4 ways to grow your career in sports (without a new title)
by Warren Parr - Senior Director of Ticket Sales at the Atlanta Falcons | November 19, 2019
This past summer I was fortunate to travel to West Creek Montana with 20+ fellow associates from AMB Sports and Entertainment (the parent company for the Atlanta Falcons, Atlanta United, and Mercedes-Benz Stadium) for leadership training. Over the course of the week, there were many discussions had by the group, one being focused on professional growth and how as an organization we could foster it as much as possible with our associates.
In my recent experience, it seems like many professionals only define their growth through a title change or higher compensation. With social media playing such a big role in our lives, it’s almost a sense of “Keeping up with the Joneses” to ensure that you are ascending the career ladder as fast as your peers and other colleagues. It could be perceived that the title is more important than the professional skills that are being developed.
While it provides a sense of gratification to receive a change in title, the reality is, the further you get in your career in sports, the expectation of a title change every year (or every 2-3 years) is unrealistic. Professional growth should be defined by more than just a title change. There are a number of ways to grow professionally and I’ve outlined a few important ones below:
Expand your network
There’s a common saying that’s often thrown around in sports “It’s not what you know, it’s who you know”. While there is certainly some truth to that, I tend to believe “It’s not who you know, but who knows you!” Developing meaningful relationships and expanding your professional network are vital to your career growth in sports. These relationships are not just within the walls of your organization, they extend to peers and colleagues with other teams. There are many resources available for you to expand your personal network. Sports Career Fairs, Teamwork Online Networking events, (theClubhouse!) and industry conferences are great ways to meet other executives and share best practices. The stronger the relationship, the more those individuals are willing to go to bat for you vs. you just being someone they know.
Invest in yourself
Far too often we rely on our managers to provide us with all the tools and training to make us successful at our jobs. However, taking time and energy to invest in your own professional growth is often ignored. There are several ways that any employee can personally better themselves.
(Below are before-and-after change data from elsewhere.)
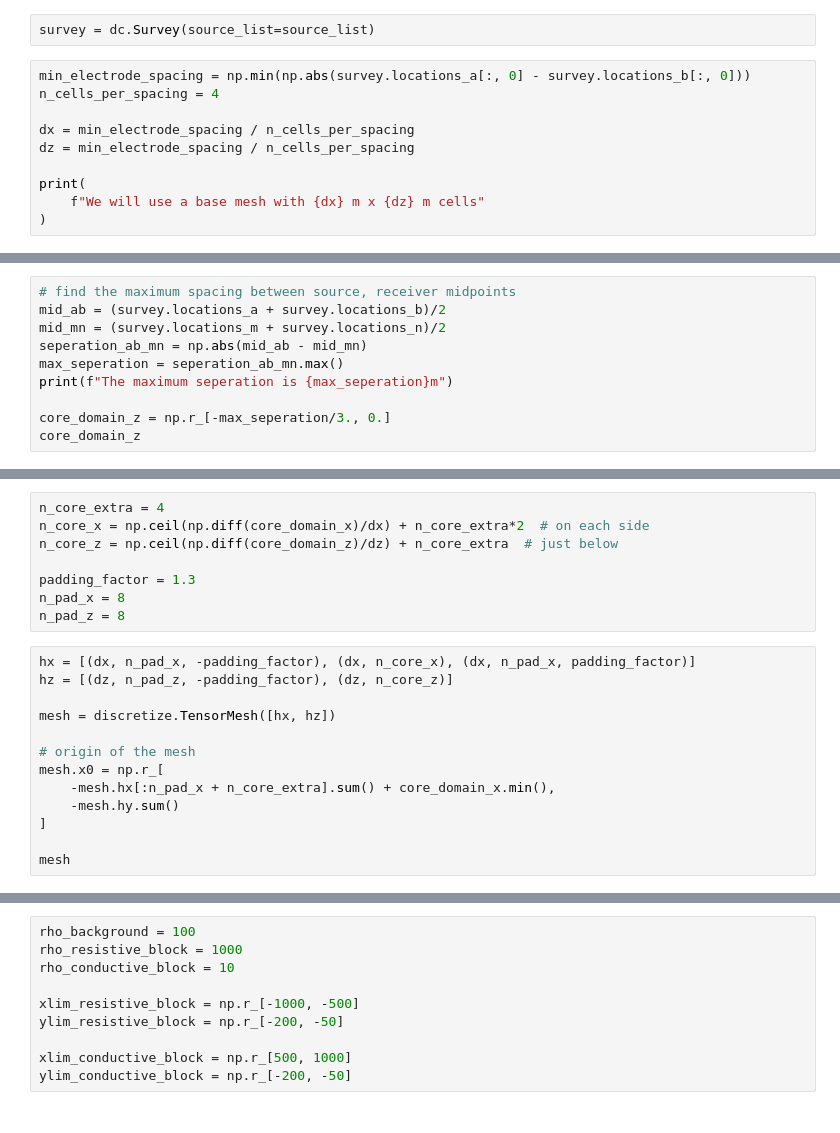
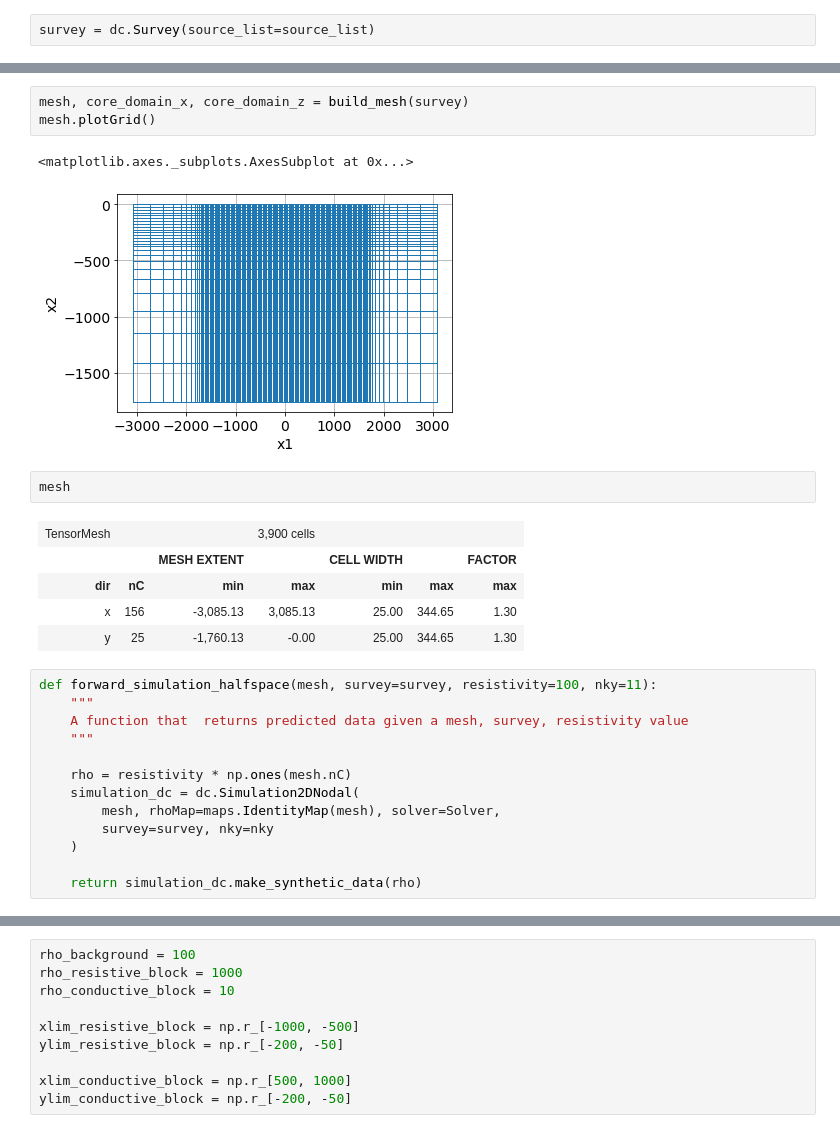
Before and after one commit to simpeg/transform-2020-simpeg, a Jupyter notebook: 2-forward-simulations-dc.ipynb, the cells around one changed output, grey strips where cells are left out. Saved outputs shown, nothing was run; the diff lists cells and outputs as text.

```diff
--- a/2-forward-simulations-dc.ipynb
+++ b/2-forward-simulations-dc.ipynb
@@ -169,13 +169,3 @@ for i in range(dc_data_dict["n_sources"]):
     source_list.append(source)
 # %%
 survey = dc.Survey(source_list=source_list)
-# %%
-min_electrode_spacing = np.min(np.abs(survey.locations_a[:, 0] - survey.locations_b[:, 0]))
-n_cells_per_spacing = 4
-
-dx = min_electrode_spacing / n_cells_per_spacing
-dz = min_electrode_spacing / n_cells_per_spacing
-
-print(
-    f"We will use a base mesh with {dx} m x {dz} m cells"
-)
@@ -193,10 +171,0 @@ array([-1600.,  1600.])
-# %%
-# find the maximum spacing between source, receiver midpoints
-mid_ab = (survey.locations_a + survey.locations_b)/2
-mid_mn = (survey.locations_m + survey.locations_n)/2
-seperation_ab_mn = np.abs(mid_ab - mid_mn)
-max_seperation = seperation_ab_mn.max()
-print(f"The maximum seperation is {max_seperation}m")
-
-core_domain_z = np.r_[-max_seperation/3., 0.]
-core_domain_z
@@ -206,21 +171,0 @@ array([-266.66666667,    0.        ])
-# %%
-n_core_extra = 4
-n_core_x = np.ceil(np.diff(core_domain_x)/dx) + n_core_extra*2  # on each side
-n_core_z = np.ceil(np.diff(core_domain_z)/dz) + n_core_extra  # just below
-
-padding_factor = 1.3
-n_pad_x = 8
-n_pad_z = 8
-# %%
-hx = [(dx, n_pad_x, -padding_factor), (dx, n_core_x), (dx, n_pad_x, padding_factor)]
-hz = [(dz, n_pad_z, -padding_factor), (dz, n_core_z)]
-
-mesh = discretize.TensorMesh([hx, hz])
-
-# origin of the mesh
-mesh.x0 = np.r_[
-    -mesh.hx[:n_pad_x + n_core_extra].sum() + core_domain_x.min(),
-    -mesh.hy.sum()
-]
-
-mesh
@@ -240,0 +248,27 @@ mesh.plotGrid(ax=ax)
+# %%
+mesh, core_domain_x, core_domain_z = build_mesh(survey)
+mesh.plotGrid()
+# %% [output]
+<matplotlib.axes._subplots.AxesSubplot at 0x...>
+[figure, added]
+# %%
+mesh
+# %% [output]
+| TensorMesh |  |  | 3,900 cells |  |  |  |
+|  |  | MESH EXTENT |  | CELL WIDTH |  | FACTOR |
+| dir | nC | min | max | min | max | max |
+| x | 156 | -3,085.13 | 3,085.13 | 25.00 | 344.65 | 1.30 |
+| y | 25 | -1,760.13 | -0.00 | 25.00 | 344.65 | 1.30 |
+# %%
+def forward_simulation_halfspace(mesh, survey=survey, resistivity=100, nky=11):
+    """
+    A function that  returns predicted data given a mesh, survey, resistivity value
+    """
+
+    rho = resistivity * np.ones(mesh.nC)
+    simulation_dc = dc.Simulation2DNodal(
+        mesh, rhoMap=maps.IdentityMap(mesh), solver=Solver,
+        survey=survey, nky=nky
+    )
+
+    return simulation_dc.make_synthetic_data(rho)
```
Also changed, not shown: parts of 16 cells of this notebook, 1 other file.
Anything from taking time to read professional development books, listening to relevant podcasts on your car ride to work, various webinar trainings, or executive coaches for Sr. level professionals are all good examples of investing in yourself. Furthering your career in sports is often doing the things that others are either unwilling or too lazy to do. Investing in yourself is a no-brainer, so do it!
Professional growth is also influenced by how you are living your life outside of the everyday 8a to 5p. Volunteering your time and finding opportunities to give back to your local community are great ways to demonstrate your leadership skills and your ability to act as a mentor to others. It’s amazing the satisfaction that can be had from being a big brother/big sister or offering up your professional advice to those that are looking for a second chance. You’d also be surprised to learn how these opportunities can also enhance relationships with powerful and influential individuals in your community.
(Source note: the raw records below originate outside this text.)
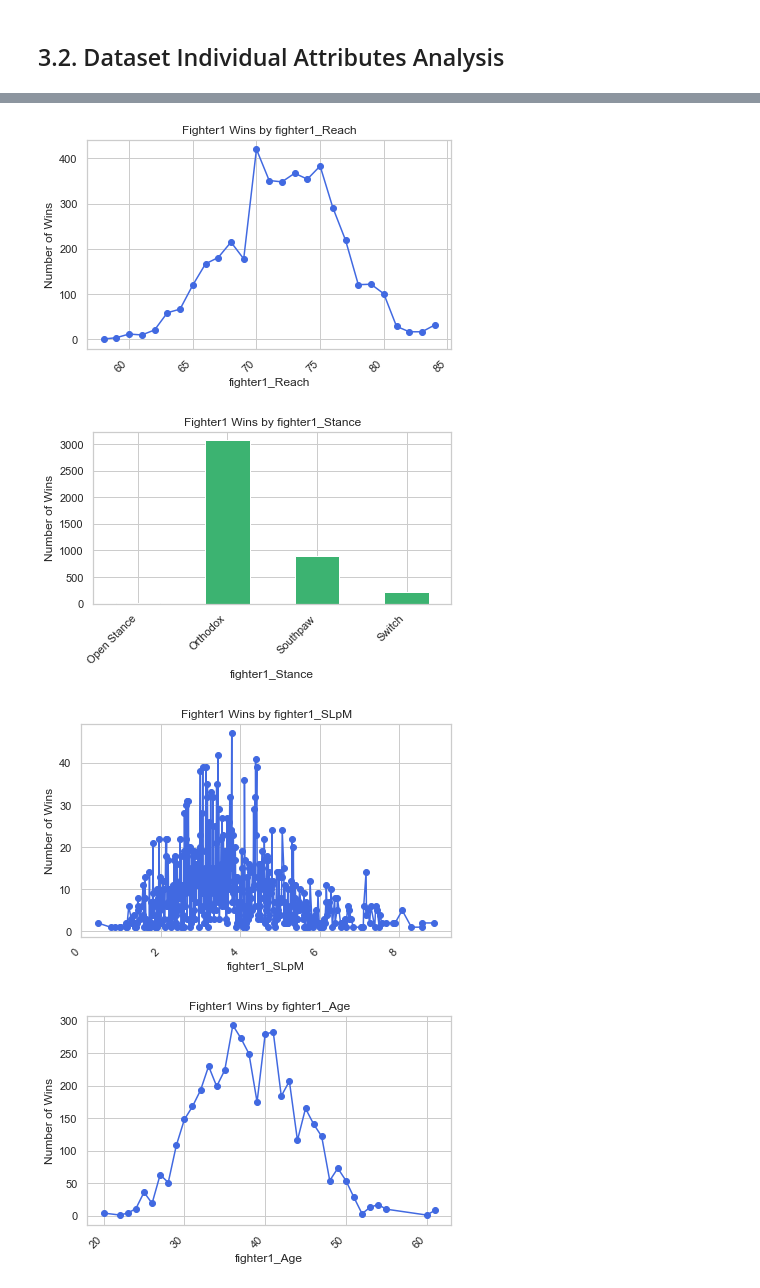
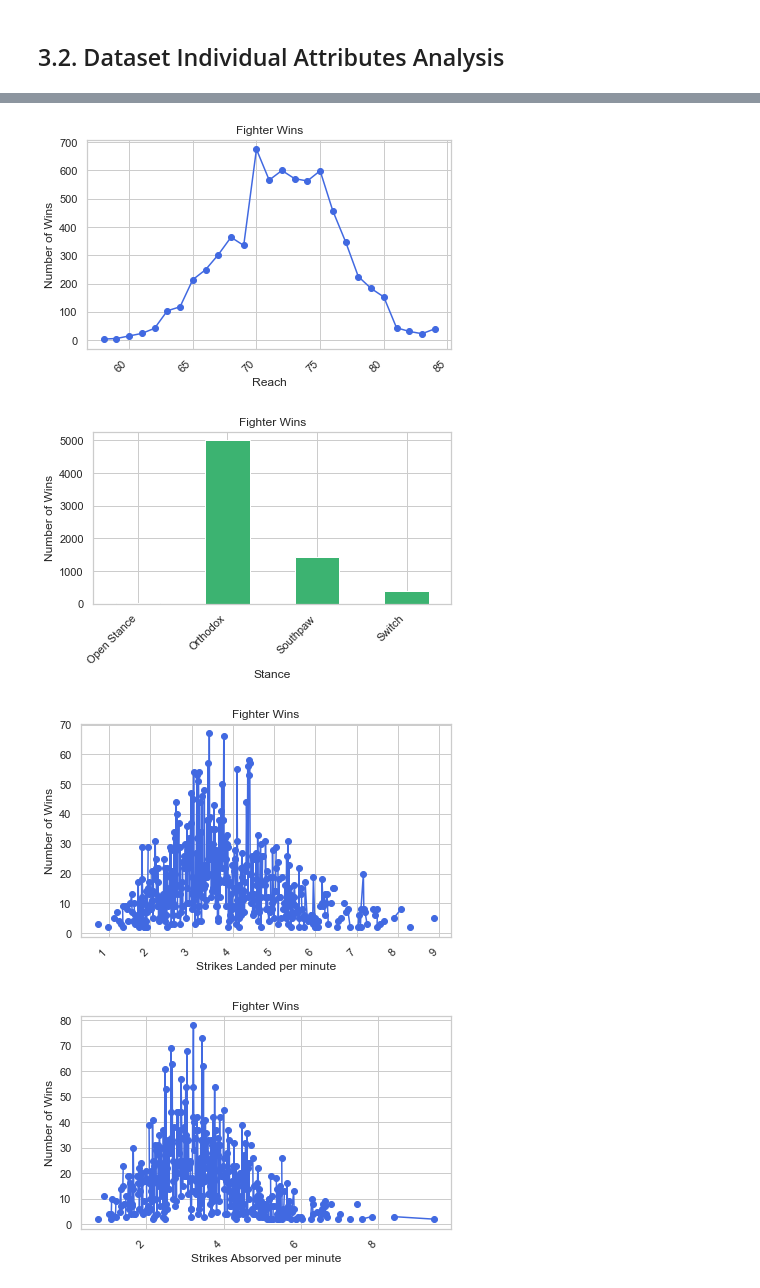
Before and after one commit to educunhA04/predicting_UFC_results, a Jupyter notebook: src/project.ipynb, the cells around one changed output, grey strips where cells are left out. Saved outputs shown, nothing was run; the diff lists cells and outputs as text; code cells hidden in the pictures.

```diff
--- a/src/project.ipynb
+++ b/src/project.ipynb
@@ -93,9 +91,9 @@ import seaborn as sns
 # 3.1. Cleaned Dataset
  - Drops the 'fighter1_Name', 'fighter2_Name', 'origin_fight_url' and 'event' columns
 # %%
-df = pd.read_csv("ufc_all_fights.csv")
+df = pd.read_csv("clean_ufc_all_fights.csv")
 
-columns_to_drop = ['fighter1_Name', 'fighter2_Name', 'origin_fight_url', 'event']
+columns_to_drop = ['origin_fight_url', 'event']
 df_cleaned = df.drop(columns=columns_to_drop)
 # %% [markdown]
 ## 3.2. Dataset Individual Attributes Analysis
@@ -185,92 +150,98 @@ plt.show()
 # %%
-wins = df[df['fighter1_win'] == 1]
-
+wins1 = df[df['fight_outcome'] == 'fighter1']
+wins2 = df[df['fight_outcome'] == 'fighter2']
 # Escolher a característica a analisar
-col = 'fighter1_Reach'  # Substitua por outra se quiser
+col = 'fighter1_Reach'
+col2 = 'fighter2_Reach'
 
 # Verificar se a característica é categórica ou numérica
 if df[col].dtype == 'object' or df[col].nunique() < 10:
-    win_counts = wins[col].value_counts().sort_index()
+    win_counts = wins1[col].value_counts().sort_index() + wins2[col2].value_counts().sort_index()
     win_counts.plot(kind='bar', color='mediumseagreen')
 else:
-    win_counts = wins[col].value_counts().sort_index()
+    win_counts = wins1[col].value_counts().sort_index() + wins2[col2].value_counts().sort_index()
     win_counts.plot(kind='line', marker='o', color='royalblue')
 
 # Adicionar títulos e rótulos
-plt.title(f'Fighter1 Wins by {col}')
+plt.title(f'Fighter Wins')
 plt.ylabel('Number of Wins')
-plt.xlabel(col)
+plt.xlabel('Reach')
 plt.xticks(rotation=45, ha='right')
 plt.tight_layout()
 plt.show()
 # %% [output]
-[figure, old version]
+[figure, new version]
 # %%
-wins = df[df['fighter1_win'] == 1]
-
+wins1 = df[df['fight_outcome'] == 'fighter1']
+wins2 = df[df['fight_outcome'] == 'fighter2']
 # Escolher a característica a analisar
-col = 'fighter1_Stance'  # Substitua por outra se quiser
+col = 'fighter1_Stance'
+col2 = 'fighter2_Stance'
 
 # Verificar se a característica é categórica ou numérica
 if df[col].dtype == 'object' or df[col].nunique() < 10:
-    win_counts = wins[col].value_counts().sort_index()
+    win_counts = wins1[col].value_counts().sort_index() + wins2[col2].value_counts().sort_index()
     win_counts.plot(kind='bar', color='mediumseagreen')
 else:
-    win_counts = wins[col].value_counts().sort_index()
+    win_counts = wins1[col].value_counts().sort_index() + wins2[col2].value_counts().sort_index()
     win_counts.plot(kind='line', marker='o', color='royalblue')
 
 # Adicionar títulos e rótulos
-plt.title(f'Fighter1 Wins by {col}')
+plt.title(f'Fighter Wins')
 plt.ylabel('Number of Wins')
-plt.xlabel(col)
+plt.xlabel('Stance')
 plt.xticks(rotation=45, ha='right')
 plt.tight_layout()
 plt.show()
 # %% [output]
-[figure, old version]
+[figure, new version]
 # %%
-wins = df[df['fighter1_win'] == 1]
-
+wins1 = df[df['fight_outcome'] == 'fighter1']
+wins2 = df[df['fight_outcome'] == 'fighter2']
 # Escolher a característica a analisar
-col = 'fighter1_SLpM'  # Substitua por outra se quiser
+col = 'fighter1_SLpM'
+col2 = 'fighter2_SLpM'
 
 # Verificar se a característica é categórica ou numérica
 if df[col].dtype == 'object' or df[col].nunique() < 10:
-    win_counts = wins[col].value_counts().sort_index()
+    win_counts = wins1[col].value_counts().sort_index() + wins2[col2].value_counts().sort_index()
     win_counts.plot(kind='bar', color='mediumseagreen')
 else:
-    win_counts = wins[col].value_counts().sort_index()
+    win_counts = wins1[col].value_counts().sort_index() + wins2[col2].value_counts().sort_index()
     win_counts.plot(kind='line', marker='o', color='royalblue')
 
 # Adicionar títulos e rótulos
-plt.title(f'Fighter1 Wins by {col}')
+plt.title(f'Fighter Wins')
 plt.ylabel('Number of Wins')
-plt.xlabel(col)
+plt.xlabel('Strikes Landed per minute')
 plt.xticks(rotation=45, ha='right')
 plt.tight_layout()
 plt.show()
 # %% [output]
-[figure, old version]
+[figure, new version]
 # %%
-wins = df[df['fighter1_win'] == 1]
+wins1 = df[df['fight_outcome'] == 'fighter1']
+wins2 = df[df['fight_outcome'] == 'fighter2']
+# Escolher a característica a analisar
+col = 'fighter1_SApM'
+col2 = 'fighter2_SApM'
 
-# Escolher a característica a analisar
-col = 'fighter1_Age'  # Substitua por outra se quiser
+
 
 # Verificar se a característica é categórica ou numérica
 if df[col].dtype == 'object' or df[col].nunique() < 10:
-    win_counts = wins[col].value_counts().sort_index()
+    win_counts = wins1[col].value_counts().sort_index() + wins2[col2].value_counts().sort_index()
     win_counts.plot(kind='bar', color='mediumseagreen')
 else:
-    win_counts = wins[col].value_counts().sort_index()
+    win_counts = wins1[col].value_counts().sort_index() + wins2[col2].value_counts().sort_index()
     win_counts.plot(kind='line', marker='o', color='royalblue')
 
 # Adicionar títulos e rótulos
-plt.title(f'Fighter1 Wins by {col}')
+plt.title(f'Fighter Wins')
 plt.ylabel('Number of Wins')
-plt.xlabel(col)
+plt.xlabel('Strikes Absorved per minute')
 plt.xticks(rotation=45, ha='right')
 plt.tight_layout()
 plt.show()
 # %% [output]
-[figure, old version]
+[figure, new version]
```
Also changed, not shown: parts of 4 cells of this notebook, 1 other file.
Learn a new skill
We all strive to be experts in our field, as we should. But as our business continues to evolve and change, it never hurts to learn a new skill that is relevant and can easily be applied to your role. Sometimes organizations offer Learning Management Systems (LMS) that deliver educational courses, along with training and development programs. LinkedIn Learning is another great tool that provides access to thousands of subject matter expert led professional courses. Having more tools in your toolbox increases your value to your team and knowledge of the overall business.
Adopting any of these practices will not only put you on a path to professional growth and success but they will help provide a sense of professional accomplishment regardless of whether or not your title changes.
Warren Parr is the Sr. Director of Ticket Sales at the Atlanta Falcons. He has 14+ years' experience and a proven track record of success in selling, sales management, revenue management, and customer service. He’s a strategic thinker who applies industry experience and new trends to effectively manage people and maximize revenue possibilities. You can learn more about Warren by visiting his LinkedIn profile here.